If buds are live but the spur is dead, it’s difficult for the flower to make it, says Dr. Todd Einhorn, Oregon State University scientist. “Flowers can’t make it without connective tissue. When cambium is damaged, the tree loses ability to heal itself, including its repair of spurs.”

It’s not a good sign for flower growth when you cut a section of spur and see black cambium—a sight many cherry growers have recently seen—he says. “Flowers have to create vascular connections to the tissue or you’ll have flower drop and fruit abscission.”

The extent of damage won’t be known until later this year when flowers bloom and fruit sets on the tree. “The million-dollar question is what will happen to fruit buds this spring,” said Mike Omeg, cherry grower from The Dalles. “If the bud is alive but the spur is somewhat damaged, will nutrients be able to come up through vascular tissue and support the fruit?”

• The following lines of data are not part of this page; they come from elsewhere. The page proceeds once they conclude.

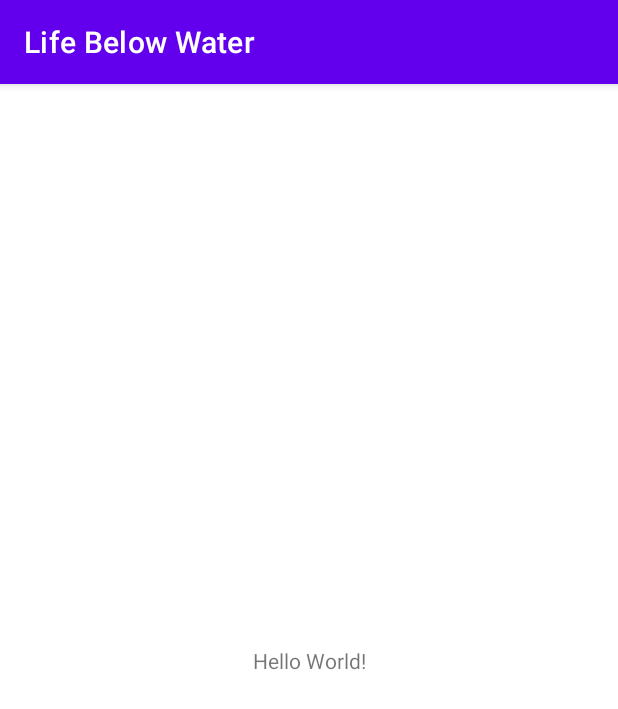
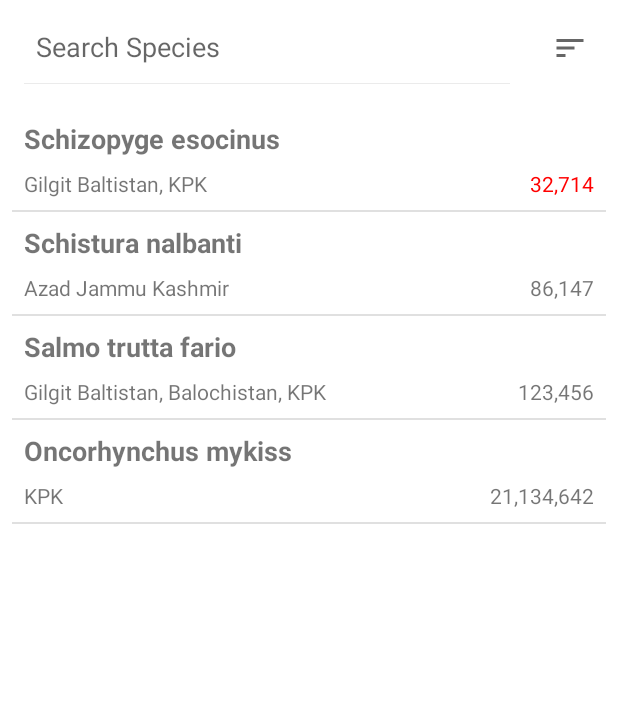
Before and after one commit to mshahidshakeel/LifeBelowWater, an Android app: the screen it shows after launch (MainActivity), on a phone screen of 412 x 824 dp. Shown: the top 709 px of the screen. Run offline under Robolectric (Android 15) with nearby library versions, the phone set to English and light mode, and no system bars.

Commit message:
Add Following Functionalities:
1. Everyone can view species list
2. Everyone can search species by location
3. Everyone can sort species ascending or descing by their population
4. Population of endangered species is higlighted by RED color

```diff
--- a/app/src/main/java/com/shahidshakeel/lifebelowwater/MainActivity.java
+++ b/app/src/main/java/com/shahidshakeel/lifebelowwater/MainActivity.java
@@ -1,14 +1,85 @@
 package com.shahidshakeel.lifebelowwater;
 
 import androidx.appcompat.app.AppCompatActivity;
+import androidx.appcompat.widget.SearchView;
+import androidx.recyclerview.widget.DividerItemDecoration;
+import androidx.recyclerview.widget.LinearLayoutManager;
+import androidx.recyclerview.widget.RecyclerView;
 
 import android.os.Bundle;
+import android.view.View;
+import android.widget.Adapter;
+import android.widget.GridLayout;
+import android.widget.ImageButton;
+
+import com.shahidshakeel.lifebelowwater.model.Specie;
+import com.shahidshakeel.lifebelowwater.utils.recyclerview.species.SpeciesAdapter;
+
+import java.lang.reflect.Array;
+import java.util.ArrayList;
+import java.util.Collection;
+import java.util.Collections;
 
 public class MainActivity extends AppCompatActivity {
+  private final ArrayList<Specie> species = new ArrayList<>();
 
   @Override
   protected void onCreate(Bundle savedInstanceState) {
     super.onCreate(savedInstanceState);
     setContentView(R.layout.activity_main);
+    loadData();
+
+    RecyclerView rvSpecies = findViewById(R.id.rvSpecies);
+    SearchView svSpecies = findViewById(R.id.svSpecies);
+    SpeciesAdapter speciesAdapter = new SpeciesAdapter(species);
+    ImageButton ibSort = findViewById(R.id.ibSort);
+
+    rvSpecies.setAdapter(speciesAdapter);
+    rvSpecies.setLayoutManager(new LinearLayoutManager(this));
+    rvSpecies.addItemDecoration(new DividerItemDecoration(this, DividerItemDecoration.VERTICAL));
+
+    svSpecies.setOnQueryTextListener(
+      new SearchView.OnQueryTextListener() {
+        @Override
+        public boolean onQueryTextSubmit(String query) {
+          return false;
+        }
+
+        @Override
+        public boolean onQueryTextChange(String newText) {
+          speciesAdapter.getSpecieFilter().filter(newText);
+          return false;
+        }
+      }
+    );
+
+    ibSort.setOnClickListener(
+      v -> speciesAdapter.toggleSort()
+    );
+  }
+
+  private void loadData() {
+    ArrayList<String> salmoLocations = new ArrayList<>();
+    salmoLocations.add("Gilgit Baltistan");
+    salmoLocations.add("Balochistan");
+    salmoLocations.add("KPK");
+    species.add(new Specie("Salmo trutta fario", "N/D", salmoLocations, 123456));
+
+    ArrayList<String> mykissLocations = new ArrayList<>();
+    mykissLocations.add("KPK");
+    species.add(new Specie("Oncorhynchus mykiss", "N/D", mykissLocations, 21134642));
+
+    ArrayList<String> schisturaLocations = new ArrayList<>();
+    schisturaLocations.add("Azad Jammu Kashmir");
+    species.add(new Specie("Schistura nalbanti", "N/D", schisturaLocations, 86147));
+
+    ArrayList<String> schizopygeLocations = new ArrayList<>();
+    schizopygeLocations.add("Gilgit Baltistan");
+    schizopygeLocations.add("KPK");
+    species.add(new Specie("Schizopyge esocinus", "N/D", schizopygeLocations, 32714));
+
+
+
+
   }
 }
--- /dev/null
+++ b/app/src/main/java/com/shahidshakeel/lifebelowwater/model/Specie.java
@@ -0,0 +1,54 @@
+package com.shahidshakeel.lifebelowwater.model;
+
+import java.util.ArrayList;
+import java.util.List;
+
+public class Specie implements Comparable<Specie>{
+  private String name, description;
+  private ArrayList<String> locations;
+  private long population;
+
+  public Specie(String name, String description, ArrayList<String> locations, long population) {
+    this.name = name;
+    this.description = description;
+    this.locations = locations;
+    this.population = population;
+  }
+
+  public String getName() {
+    return name;
+  }
+
+  public void setName(String name) {
+    this.name = name;
+  }
+
+  public String getDescription() {
+    return description;
+  }
+
+  public void setDescription(String description) {
+    this.description = description;
+  }
+
+  public ArrayList<String> getLocations() {
+    return locations;
+  }
+
+  public void setLocations(ArrayList<String> locations) {
+    this.locations = locations;
+  }
+
+  public long getPopulation() {
+    return population;
+  }
+
+  public void setPopulation(long population) {
+    this.population = population;
+  }
+
+  @Override
+  public int compareTo(Specie o) {
+    return (int) (this.population - o.getPopulation());
+  }
+}
--- /dev/null
+++ b/app/src/main/java/com/shahidshakeel/lifebelowwater/utils/recyclerview/species/SpeciesAdapter.java
@@ -0,0 +1,98 @@
+package com.shahidshakeel.lifebelowwater.utils.recyclerview.species;
+
+import android.view.LayoutInflater;
+import android.view.View;
+import android.view.ViewGroup;
+import android.widget.Filter;
+
+import androidx.annotation.NonNull;
+import androidx.recyclerview.widget.RecyclerView;
+
+import com.shahidshakeel.lifebelowwater.R;
+import com.shahidshakeel.lifebelowwater.model.Specie;
+
+import java.util.ArrayList;
+import java.util.Collection;
+import java.util.Collections;
+
+public class SpeciesAdapter extends RecyclerView.Adapter<SpeciesViewHolder> {
+  private final ArrayList<Specie> species;
+  private final ArrayList<Specie> filteredSpecies;
+  private boolean sorted;
+
+  public SpeciesAdapter(ArrayList<Specie> species) {
+    Collections.sort(species);
+    sorted = true;
+
+    this.species = species;
+    this.filteredSpecies = new ArrayList<>(this.species);
+  }
+
+  @NonNull
+  @Override
+  public SpeciesViewHolder onCreateViewHolder(@NonNull ViewGroup parent, int viewType) {
+    LayoutInflater inflater = LayoutInflater.from(parent.getContext());
+    View view = inflater.inflate(R.layout.view_holder_species, parent, false);
+    return new SpeciesViewHolder(view);
+  }
+
+  @Override
+  public void onBindViewHolder(@NonNull SpeciesViewHolder holder, int position) {
+    Specie specie = filteredSpecies.get(position);
+    holder.setSpecieName(specie.getName());
+    holder.setSpecieLocations(specie.getLocations());
+    holder.setSpeciePopulation(specie.getPopulation());
+  }
+
+  @Override
+  public int getItemCount() {
+    return filteredSpecies.size();
+  }
+
+  public Filter getSpecieFilter() {
+    return specieFilter;
+  }
+
+  private final Filter specieFilter = new Filter() {
+    @Override
+    protected FilterResults performFiltering(CharSequence constraint) {
+      String searchKey = constraint.toString().toLowerCase();
+
+      FilterResults filterResults = new FilterResults();
+
+      if (searchKey.isEmpty()) {
+        filterResults.values = new ArrayList<>(species);
+      } else {
+        ArrayList<Specie> filteredSpecies = new ArrayList<>();
+        for (Specie specie : species)
+          for (String location : specie.getLocations())
+            if (location.toLowerCase().startsWith(searchKey))
+              filteredSpecies.add(specie);
+
+        filterResults.values = filteredSpecies;
+      }
+
+      return filterResults;
+    }
+
+    @Override
+    protected void publishResults(CharSequence constraint, FilterResults results) {
+      filteredSpecies.clear();
+      filteredSpecies.addAll((Collection<? extends Specie>) results.values);
+      notifyDataSetChanged();
+    }
+  };
+
+  public void toggleSort() {
+    if (sorted) {
+      Collections.reverse(species);
+      Collections.reverse(filteredSpecies);
+      sorted = false;
+    } else {
+      Collections.sort(species);
+      Collections.sort(filteredSpecies);
+      sorted = true;
+    }
+    notifyDataSetChanged();
+  }
+}
--- /dev/null
+++ b/app/src/main/java/com/shahidshakeel/lifebelowwater/utils/recyclerview/species/SpeciesViewHolder.java
@@ -0,0 +1,46 @@
+package com.shahidshakeel.lifebelowwater.utils.recyclerview.species;
+
+import android.annotation.SuppressLint;
+import android.graphics.Color;
+import android.view.View;
+import android.widget.TextView;
+
+import androidx.annotation.NonNull;
+import androidx.recyclerview.widget.RecyclerView;
+
+import com.shahidshakeel.lifebelowwater.R;
+
+import java.text.NumberFormat;
+import java.util.ArrayList;
+import java.util.function.LongBinaryOperator;
+
+public class SpeciesViewHolder extends RecyclerView.ViewHolder {
+  private final TextView tvSpecieName, tvLocations, tvPopulation;
+
+  public SpeciesViewHolder(@NonNull View itemView) {
+    super(itemView);
+    tvSpecieName = itemView.findViewById(R.id.tvSpecieName);
+    tvLocations = itemView.findViewById(R.id.tvLocations);
+    tvPopulation = itemView.findViewById(R.id.tvPopulation);
+  }
+
+  public void setSpecieName(String specieName) {
+    this.tvSpecieName.setText(specieName);
+  }
+
+  public void setSpecieLocations(ArrayList<String> locations) {
+    StringBuilder locationsStringBuilder = new StringBuilder();
+    for (int i = 0; i < locations.size(); ++i) {
+      locationsStringBuilder.append(locations.get(i));
+      if (i != locations.size() - 1)
+        locationsStringBuilder.append(", ");
+    }
+    tvLocations.setText(locationsStringBuilder.toString());
+  }
+
+  public void setSpeciePopulation(long population) {
+    tvPopulation.setText(NumberFormat.getNumberInstance().format(population));
+    if (population < 50000)
+      tvPopulation.setTextColor(Color.RED);
+  }
+}
--- /dev/null
+++ b/app/src/main/res/drawable/ic_baseline_sort_24.xml
@@ -0,0 +1,10 @@
+<vector xmlns:android="http://schemas.android.com/apk/res/android"
+    android:width="24dp"
+    android:height="24dp"
+    android:viewportWidth="24"
+    android:viewportHeight="24"
+    android:tint="?attr/colorControlNormal">
+  <path
+      android:fillColor="@android:color/white"
+      android:pathData="M3,18h6v-2L3,16v2zM3,6v2h18L21,6L3,6zM3,13h12v-2L3,11v2z"/>
+</vector>
--- a/app/src/main/res/layout/activity_main.xml
+++ b/app/src/main/res/layout/activity_main.xml
@@ -6,13 +6,40 @@
     android:layout_height="match_parent"
     tools:context=".MainActivity">
 
-    <TextView
-        android:layout_width="wrap_content"
+    <androidx.appcompat.widget.SearchView
+        android:id="@+id/svSpecies"
+        android:layout_width="0sp"
         android:layout_height="wrap_content"
-        android:text="Hello World!"
+        android:layout_margin="8sp"
+        app:iconifiedByDefault="false"
+        app:layout_constraintBottom_toTopOf="@id/rvSpecies"
+        app:layout_constraintEnd_toStartOf="@id/ibSort"
+        app:layout_constraintStart_toStartOf="parent"
+        app:layout_constraintTop_toTopOf="parent"
+        app:queryHint="Search Species"
+        app:searchIcon="@null" />
+
+    <ImageButton
+        android:id="@+id/ibSort"
+        style="@style/Widget.AppCompat.ButtonBar.AlertDialog"
+        android:layout_width="0sp"
+        android:layout_height="0sp"
+        android:layout_marginEnd="8sp"
+        android:layout_marginRight="8sp"
+        android:src="@drawable/ic_baseline_sort_24"
+        app:layout_constraintBottom_toBottomOf="@id/svSpecies"
+        app:layout_constraintDimensionRatio="1:1"
+        app:layout_constraintEnd_toEndOf="parent"
+        app:layout_constraintTop_toTopOf="@id/svSpecies"
+        tools:ignore="ContentDescription" />
+
+    <androidx.recyclerview.widget.RecyclerView
+        android:id="@+id/rvSpecies"
+        android:layout_width="0sp"
+        android:layout_height="0sp"
+        android:layout_margin="8sp"
         app:layout_constraintBottom_toBottomOf="parent"
-        app:layout_constraintLeft_toLeftOf="parent"
-        app:layout_constraintRight_toRightOf="parent"
-        app:layout_constraintTop_toTopOf="parent" />
-
+        app:layout_constraintEnd_toEndOf="parent"
+        app:layout_constraintStart_toStartOf="parent"
+        app:layout_constraintTop_toBottomOf="@id/svSpecies" />
 </androidx.constraintlayout.widget.ConstraintLayout>
--- /dev/null
+++ b/app/src/main/res/layout/view_holder_species.xml
@@ -0,0 +1,43 @@
+<?xml version="1.0" encoding="utf-8"?>
+<androidx.constraintlayout.widget.ConstraintLayout xmlns:android="http://schemas.android.com/apk/res/android"
+    xmlns:app="http://schemas.android.com/apk/res-auto"
+    android:layout_width="match_parent"
+    android:layout_height="wrap_content">
+
+    <TextView
+        android:id="@+id/tvSpecieName"
+        android:layout_width="match_parent"
+        android:layout_height="wrap_content"
+        android:padding="8sp"
+        android:text="Specie Name"
+        android:textSize="18sp"
+        android:textStyle="bold"
+        app:layout_constraintTop_toTopOf="parent" />
+
+    <TextView
+        android:id="@+id/tvLocations"
+        android:layout_width="0sp"
+        android:layout_height="wrap_content"
+        android:ellipsize="end"
+        android:lines="1"
+        android:paddingHorizontal="8sp"
+        android:paddingBottom="8sp"
+        android:text="Punjab, Sindh, KPK, Balochistan"
+        android:textSize="14sp"
+        app:layout_constraintEnd_toStartOf="@id/tvPopulation"
+        app:layout_constraintStart_toStartOf="parent"
+        app:layout_constraintTop_toBottomOf="@id/tvSpecieName" />
+
+    <TextView
+        android:id="@+id/tvPopulation"
+        android:layout_width="wrap_content"
+        android:layout_height="wrap_content"
+        android:lines="1"
+        android:paddingHorizontal="8sp"
+        android:paddingBottom="8sp"
+        android:text="25,00,000"
+        android:textSize="14sp"
+        app:layout_constraintEnd_toEndOf="parent"
+        app:layout_constraintTop_toBottomOf="@id/tvSpecieName" />
+
+</androidx.constraintlayout.widget.ConstraintLayout>
--- a/app/src/main/res/values-night/themes.xml
+++ b/app/src/main/res/values-night/themes.xml
@@ -1,6 +1,6 @@
 <resources xmlns:tools="http://schemas.android.com/tools">
     <!-- Base application theme. -->
-    <style name="Theme.LifeBelowWater" parent="Theme.MaterialComponents.DayNight.DarkActionBar">
+    <style name="Theme.LifeBelowWater" parent="Theme.MaterialComponents.DayNight.NoActionBar">
         <!-- Primary brand color. -->
         <item name="colorPrimary">@color/purple_200</item>
         <item name="colorPrimaryVariant">@color/purple_700</item>
--- a/app/src/main/res/values/themes.xml
+++ b/app/src/main/res/values/themes.xml
@@ -1,6 +1,6 @@
 <resources xmlns:tools="http://schemas.android.com/tools">
     <!-- Base application theme. -->
-    <style name="Theme.LifeBelowWater" parent="Theme.MaterialComponents.DayNight.DarkActionBar">
+    <style name="Theme.LifeBelowWater" parent="Theme.MaterialComponents.DayNight.NoActionBar">
         <!-- Primary brand color. -->
         <item name="colorPrimary">@color/purple_500</item>
         <item name="colorPrimaryVariant">@color/purple_700</item>
```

The heaviest damage occurred to trees one to three years old. Sweet cherry production in the Mid-Columbia district could be off by 25 percent or more, according to industry analysts. Mid-Columbia sweet cherry growers typically produce around 4 million 20-pound boxes annually. Last year’s Northwest cherry crop was a record 23 million boxes.

Strategies for 2015

Mike Omeg shares the following strategies for growers who have potential for freeze damage:

1. Assess all blocks by cutting buds, spurs, and wood to check for damaged tissues. He suggests categorizing the extent of damage by giving blocks a one-to-three rating for healthy, damaged, and dead tissue.

2. Adjust pruning accordingly. Omeg is taking a cautious pruning approach because he doesn’t know if his flowers and damaged spurs will develop into fruit. He’s pruning lighter.

3. Cut out dead spur wood to avoid having a zone of blind wood later.

4. Balance heavy cuts and tree restructuring with the need to have an economically viable crop.

5. Be prepared for the need to control bacterial canker disease and shothole borer insects, which both take advantage of weakened trees. Omeg is taking a proactive stance on bacterial canker and will be using copper sprays on his cherry blocks.